Prosecutors say Representative Moore lied when asked if Alabama House Speaker Mike Hubbard had threatened to oppose an economic development project in Moore's district unless Moore's Republican opponent for the House District 91 seat, Josh Pipkin, withdrew from the race.
Specially appointed Attorney General Van Davis says Moore knew about Hubbard's threat and told his opponent, Josh Pipkin, about the threat, but lied to the Special Grand Jury when asked about it. Just to let you know, Pipkin did not step out of the race, but he did lose the election to Moore.
Pipkin secretly recorded phone conversations with the defendant, Representative Moore. Those tapes will be key evidence in this trial.
Attorneys for Representative Moore claim the tapes will prove their client did not lie to this special grand jury.
We expect to hear a lot about Mike Hubbard, considered to be on of Alabama's most powerful lawmakers. Moore's indictment arose from a special grand jury called last year in August by the Attorney General's office to investigate possible wrongdoing by Hubbard. We know one week ago today that grand jury indicted Speaker Hubbard on 23 felony ethics violations.
Hubbard has said he has done nothing wrong and is the victim of a political witch hunt.
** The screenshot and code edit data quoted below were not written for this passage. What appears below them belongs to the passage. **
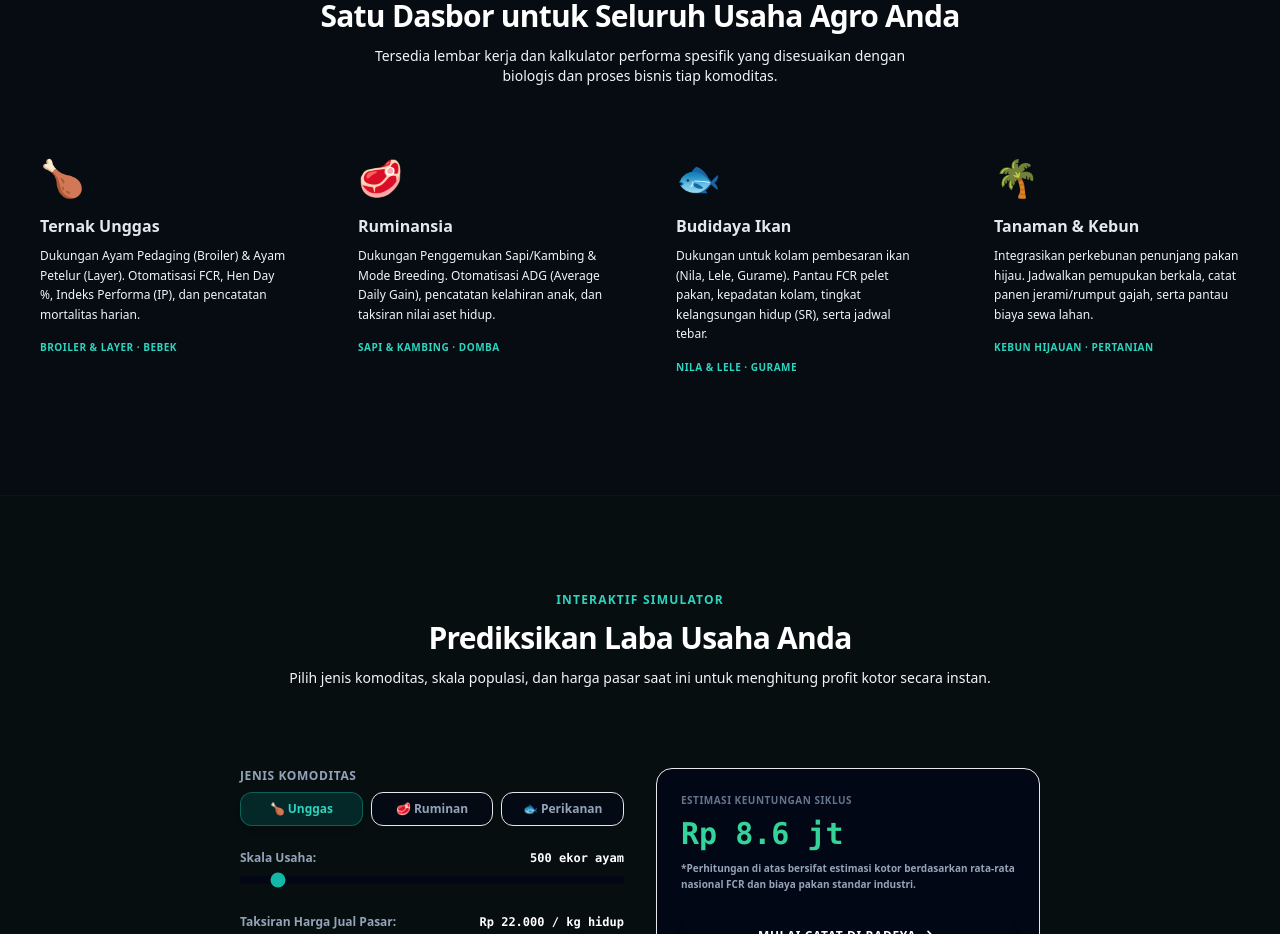
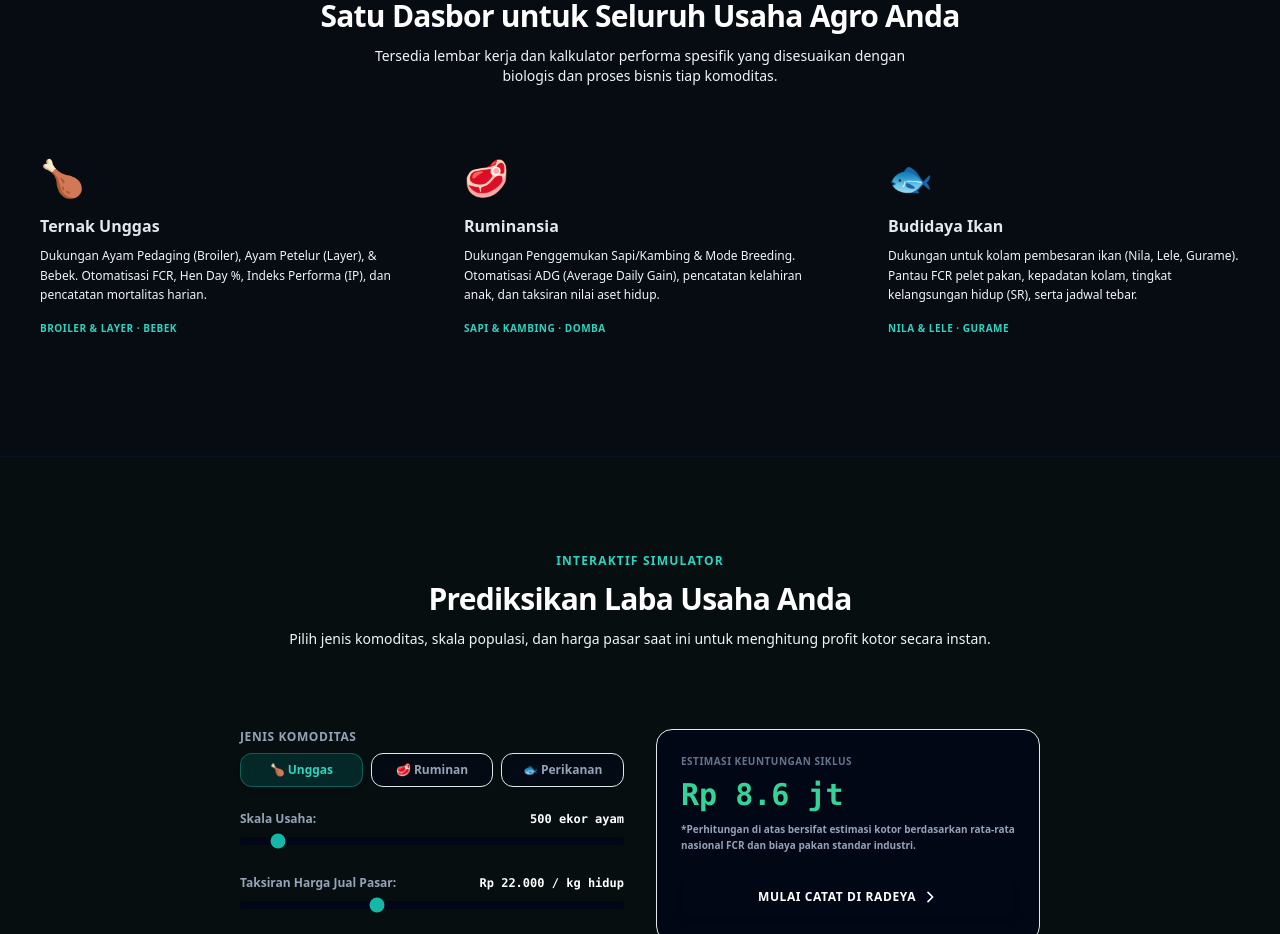
Before and after one commit to biima00/radeya-app, a Next.js app: page / in a window 1280 px wide. Shown: the part 900-1834 px from the top of the page. Built offline with nearby package versions, Linux system fonts and the light colour scheme.

Commit message:
feat: remove Tanaman & Kebun card, add Bebek description to poultry card

```diff
--- a/app/page.tsx
+++ b/app/page.tsx
@@ -177,13 +177,13 @@ export default function LandingPage() {
             <p className="text-sm text-slate-450 max-w-xl mx-auto">Tersedia lembar kerja dan kalkulator performa spesifik yang disesuaikan dengan biologis dan proses bisnis tiap komoditas.</p>
           </div>
 
-          <div className="grid grid-cols-1 sm:grid-cols-2 lg:grid-cols-4 gap-6">
+          <div className="grid grid-cols-1 sm:grid-cols-2 lg:grid-cols-3 gap-6">
 
             {/* Card Unggas */}
             <div className="glass-panel p-6 rounded-3xl group">
               <span className="text-4xl block mb-4">🍗</span>
               <h3 className="text-base font-bold text-slate-200 mb-2">Ternak Unggas</h3>
-              <p className="text-xs text-slate-450 leading-relaxed mb-4">Dukungan Ayam Pedaging (Broiler) & Ayam Petelur (Layer). Otomatisasi FCR, Hen Day %, Indeks Performa (IP), dan pencatatan mortalitas harian.</p>
+              <p className="text-xs text-slate-450 leading-relaxed mb-4">Dukungan Ayam Pedaging (Broiler), Ayam Petelur (Layer), & Bebek. Otomatisasi FCR, Hen Day %, Indeks Performa (IP), dan pencatatan mortalitas harian.</p>
               <div className="text-[10px] text-teal-400 font-bold uppercase tracking-wider">Broiler & Layer &middot; Bebek</div>
             </div>
 
@@ -201,14 +201,6 @@ export default function LandingPage() {
               <h3 className="text-base font-bold text-slate-200 mb-2">Budidaya Ikan</h3>
               <p className="text-xs text-slate-450 leading-relaxed mb-4">Dukungan untuk kolam pembesaran ikan (Nila, Lele, Gurame). Pantau FCR pelet pakan, kepadatan kolam, tingkat kelangsungan hidup (SR), serta jadwal tebar.</p>
               <div className="text-[10px] text-teal-400 font-bold uppercase tracking-wider">Nila & Lele &middot; Gurame</div>
-            </div>
-
-            {/* Card Pertanian */}
-            <div className="glass-panel p-6 rounded-3xl group">
-              <span className="text-4xl block mb-4">🌴</span>
-              <h3 className="text-base font-bold text-slate-200 mb-2">Tanaman & Kebun</h3>
-              <p className="text-xs text-slate-450 leading-relaxed mb-4">Integrasikan perkebunan penunjang pakan hijau. Jadwalkan pemupukan berkala, catat panen jerami/rumput gajah, serta pantau biaya sewa lahan.</p>
-              <div className="text-[10px] text-teal-400 font-bold uppercase tracking-wider">Kebun Hijauan &middot; Pertanian</div>
             </div>
 
           </div>
```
Meanwhile, Representative Moore's trial is expected to last three days. If convicted on all four counts he faces a maximum of 40 years in prison and a $15,000 fine for each count.